"It could be the difference between being a rocket scientist or a brain surgeon" - Steph's story

Steph's daughter, Mia, was born full term and diagnosed with grade 2 HIE (Hypoxic Ischemic Encephalopathy). Here, Steph describes the birth and how her and her daughter recovered from the experience.

On October 10th 2019, I woke up after a few hours sleep and realised I was in active labour. I called the hospital and they told me to come in. This was it, I was finally having my baby - and only three days overdue. The contractions were painful but bearable. I was excited!

As we got to the hospital the contractions were getting more painful, but I knew I was in safe hands. Very quickly the pain became more and more unbearable. This was my first pregnancy so I was not too sure what to expect. I very quickly decided I needed an epidural.

I tried to have gas and air, but I was really starting to feel frightened and was panicking so much that it wasn’t able to take effect. There were midwives monitoring my baby, but they were struggling to get a heartbeat. They escalated through their ranks attempting to locate one and then I felt a gush.

I remember seeing a look pass between two midwives and then suddenly there were about 25 people in the room. My placenta had ruptured. What I thought was my waters breaking was actually blood. I didn’t know any of this at the time. I didn’t know anything other than the unbearable pain I was experiencing.

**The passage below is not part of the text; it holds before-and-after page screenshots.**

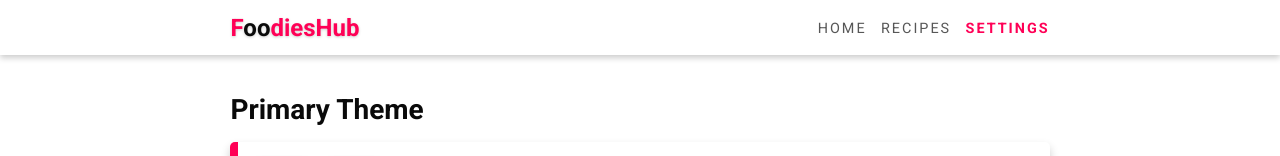
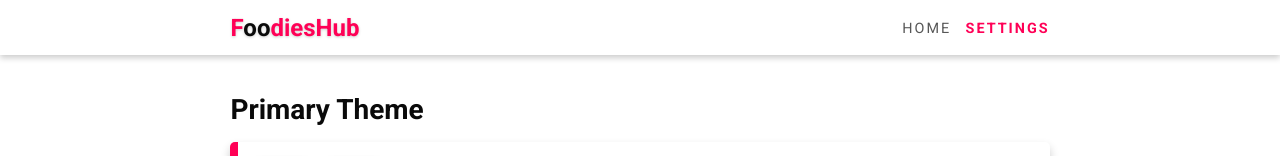
Before and after one commit to Masum-Arifin/FoodiesHub, a React (Create React App) app: page /settings in a window 1280 px wide. Shown: the top 156 px of the page. Built offline with nearby package versions, Linux system fonts and the light colour scheme.

Commit message:
new code

```diff
--- a/src/components/Navbar.js
+++ b/src/components/Navbar.js
@@ -14,11 +14,11 @@ export default function Navbar(){
             path: "/",
             icon: faHome
         },
-        {
-            name: "Recipes",
-            path: "/recipes",
-            icon: faList
-        },
+        // {
+        //     name: "Recipes",
+        //     path: "/recipes",
+        //     icon: faList
+        // },
         {
             name: "Settings",
             path: "/settings",
```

“Steph, we have to get your baby out NOW!” This is something I hear a lot when I replay the memories of my labour. The amazing consultant who got my baby out had appeared without my knowledge and something was wrong. Her voice broke through the absolute chaos and brought me back to the room instantly. I was in labour and I had to use every inch of my being to save my daughter. I pushed past all the pain, and with her help, Mia was born.

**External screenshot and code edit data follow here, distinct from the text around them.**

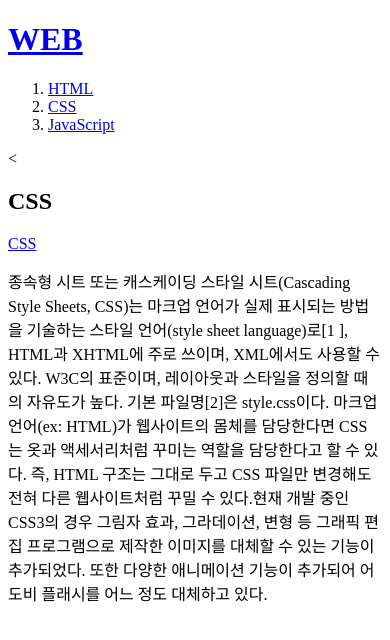
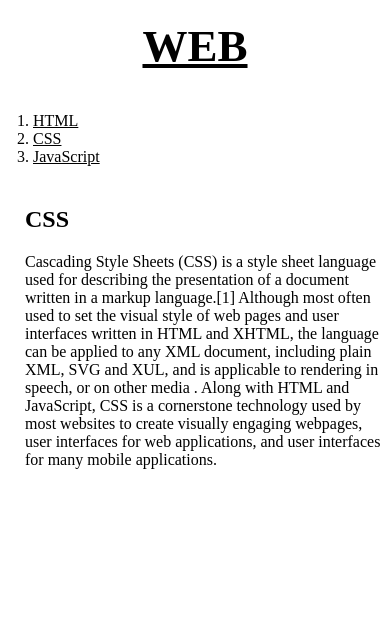
Before and after one commit to SiChoong/Web, a plain HTML site: page 2.html in a window 390 px wide. Drawn offline with Linux system fonts and the light colour scheme.

Commit message:
Add files via upload

```diff
--- a/2.html
+++ b/2.html
@@ -1,30 +1,32 @@
 <!doctype html>
 <html>
 <head>
-    <title>WEB1 - CSS</title>
+  <title>WEB - CSS</title>
   <meta charset="utf-8">
+  <link rel="stylesheet" href="style.css">
 </head>
-
 <body>
   <h1><a href="index.html">WEB</a></h1>
+  <div id="grid">
     <ol>
       <li><a href="1.html">HTML</a></li>
       <li><a href="2.html">CSS</a></li>
       <li><a href="3.html">JavaScript</a></li>
     </ol>
-    <<h2>CSS</h2>
-    <p><a href="https://ko.wikipedia.org/wiki/CSS"
-      target="_blank" title="CSS specification">CSS</a>
+    <div id="article">
+        <h2>CSS</h2>
+        <p>
+          Cascading Style Sheets (CSS) is a style sheet language
+          used for describing the presentation of a document written
+          in a markup language.[1] Although most often used to set the
+          visual style of web pages and user interfaces written in HTML and XHTML,
+           the language can be applied to any XML document, including plain XML,
+            SVG and XUL, and is applicable to rendering in speech, or on other media
+            . Along with HTML and JavaScript, CSS is a cornerstone technology
+            used by most websites to create visually engaging webpages, user interfaces
+             for web applications, and user interfaces for many mobile applications.
         </p>
-    종속형 시트 또는 캐스케이딩 스타일 시트(Cascading Style Sheets, CSS)는
-    마크업 언어가 실제 표시되는 방법을 기술하는 스타일 언어(style sheet language)로[1
-    ], HTML과 XHTML에 주로 쓰이며, XML에서도 사용할 수 있다. W3C의 표준이며,
-    레이아웃과 스타일을 정의할 때의 자유도가 높다. 기본 파일명[2]은 style.css이다.
-    마크업 언어(ex: HTML)가 웹사이트의 몸체를 담당한다면 CSS는 옷과 액세서리처럼
-    꾸미는 역할을 담당한다고 할 수 있다. 즉, HTML 구조는 그대로 두고 CSS 파일만
-    변경해도 전혀 다른 웹사이트처럼 꾸밀 수 있다.현재 개발 중인 CSS3의 경우
-    그림자 효과, 그라데이션, 변형 등 그래픽 편집 프로그램으로 제작한 이미지를
-    대체할 수 있는 기능이 추가되었다. 또한 다양한 애니메이션 기능이 추가되어
-    어도비 플래시를 어느 정도 대체하고 있다.
+      </div>
+  </div>
   </body>
   </html>
--- /dev/null
+++ b/style.css
@@ -0,0 +1,40 @@
+body{
+  margin:0;
+}
+a {
+  color:black;
+}
+h1 {
+  font-size:45px;
+  text-align: center;
+  border-bottom:1px solid gray;
+  margin:0;
+  padding:20px;
+}
+ol{
+  border-right:1px solid gray;
+  width:100px;
+  margin:0;
+  padding:20px;
+}
+#grid{
+  display: grid;
+  grid-template-columns: 150px 1fr;
+}
+#grid ol{
+  padding-left:33px;
+}
+#grid #article{
+  padding-left:25px;
+}
+@media(max-width:800px){
+  #grid{
+    display: block;
+  }
+  ol{
+    border-right:none;
+  }
+  h1 {
+    border-bottom:none;
+  }
+}
```
Also changed, not shown: 1.html (+13 -4 lines), 3.html (+7 -2 lines), index.html (+15 -14 lines). Lines whose indentation alone changed are shown as unchanged.
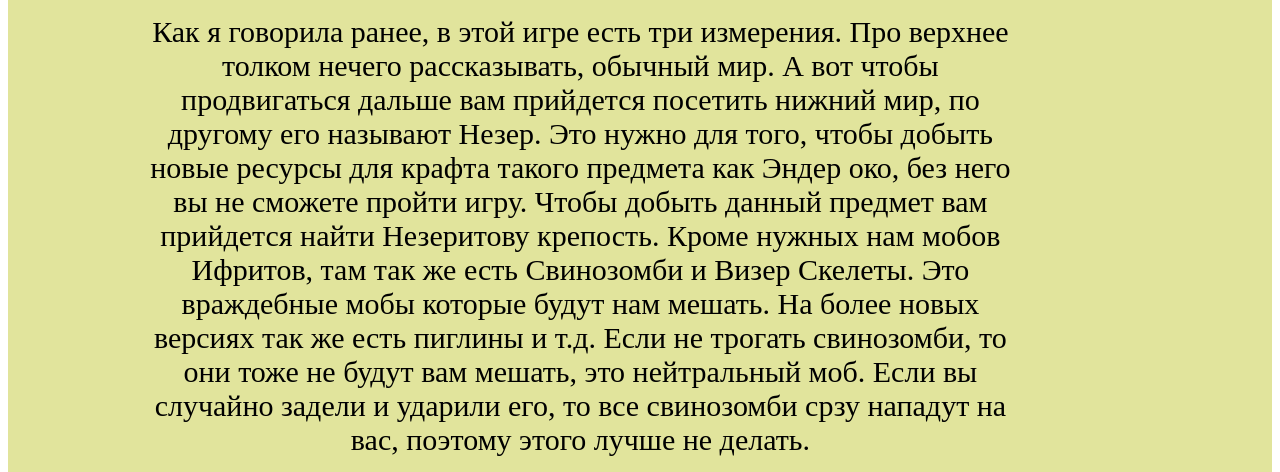
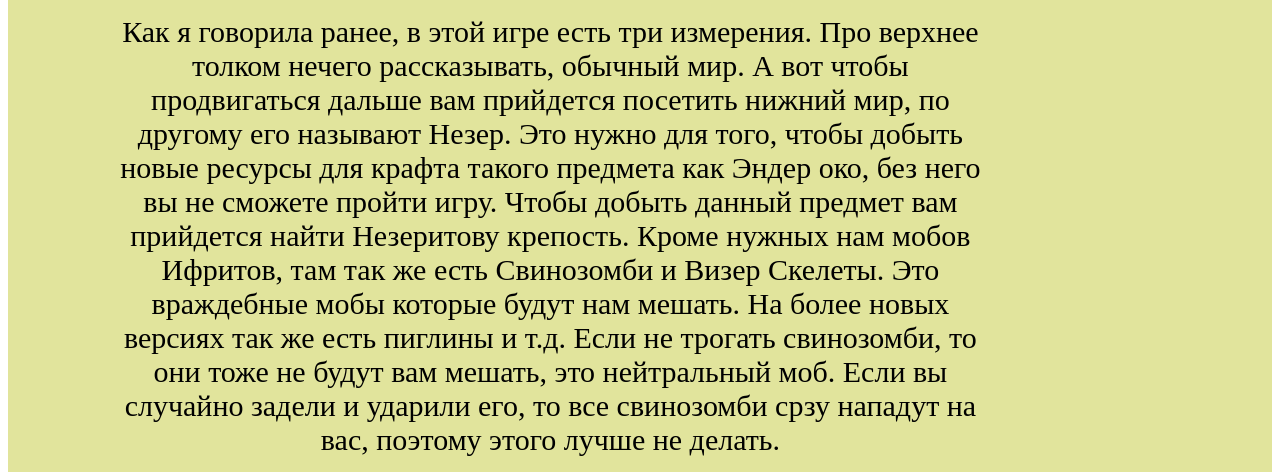
Before and after one commit to MegaNagibator/cyper224, a plain HTML site: page index.html in a window 1280 px wide. Shown: the part 2950-3422 px from the top of the page. Drawn offline with Linux system fonts and the light colour scheme; grey boxes are pictures that could not be loaded.

Commit message:
Update style.css

```diff
--- a/style.css
+++ b/style.css
@@ -55,7 +55,7 @@ footer {
 .p1 {
     font-size: 30px;
     text-align: center;
-    margin: 17px 130px 17px 130px;
+    margin: 17px 100px 17px 100px;
     width: 70%;
 }
 .wither {
```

The room was silent, except for the army of people. No crying. What was happening? I had only been in the delivery room for half an hour. This must all be some awful nightmare? Then I started to feel dizzy, as I lost a third of my blood. I remember looking at my partner who had been watching everything happening, completely powerless.

I was asking if Mia was okay but nobody had an answer. There were two midwives in the room crying. After 10 long minutes of CPR, my baby had a heartbeat. They didn’t know how long she had gone without oxygen and she was very unwell. They whisked her away for cooling therapy which I now know is an astounding treatment to help the brain of a baby born with HIE (Hypoxic Ischemic Encephalopathy). This was her diagnosis, grade 2.

We hadn’t named her. She couldn’t fight without a name. There was no question anymore about which name to decide on so we named her Mia. It means “longed for child” and as we had tried to conceive naturally, but had turned to IVF in the end. There was no name more suited. We weren’t losing her now.

I was too unwell to meet her for many hours, but I got to hold her hand through the incubator before they moved her to the John Radcliffe hospital. I had to stay in the Royal Berkshire hospital for another 12 hours, but as soon as they moved me, we were able to be together. I wasn’t able to hold her for five long, indescribable days, but when I did it was the best day of my life. I don’t think anything will ever top it.

Mia was in NICU with mostly premature babies for 11 days. They were so tiny and she looked so big compared to them. There was literature everywhere about premature birth but I could find hardly anything about HIE. I did find one leaflet mentioning that for a baby with HIE, it could be the difference between being a rocket scientist or a brain surgeon. I found this so comforting as you go to some very dark places with some of the information you are told by the consultants about the future your baby might experience.

Mia had seizures while she was being acclimatised back to her normal body temperature, some while I was holding her. I cannot explain that feeling on top of the grief and trauma that I was already experiencing. She was very unwell for those first few days and was intubated a number of times. We thought we were going to lose her more than once.

The uncertainty of a brain injury is an anxiety I cannot explain and the whole experience has left me with PTSD. I spent so much time on the internet trying to figure out what might happen but the only thing that helps with hindsight, is time. There are stories of hope out there but they are few and far between.

We are extremely lucky that Mia is doing amazingly well. Her brain scan at 9 days old showed no signs of brain injury. She is now 15 months old and has been discharged from all consultant care with the consultant himself telling us how amazed he is with her progress. HIE is an injury that can cause issues in the future, so we aren’t ‘out of the woods’, but she is our little miracle. She has fought from before she was even born and she might even be that rocket scientist we read about.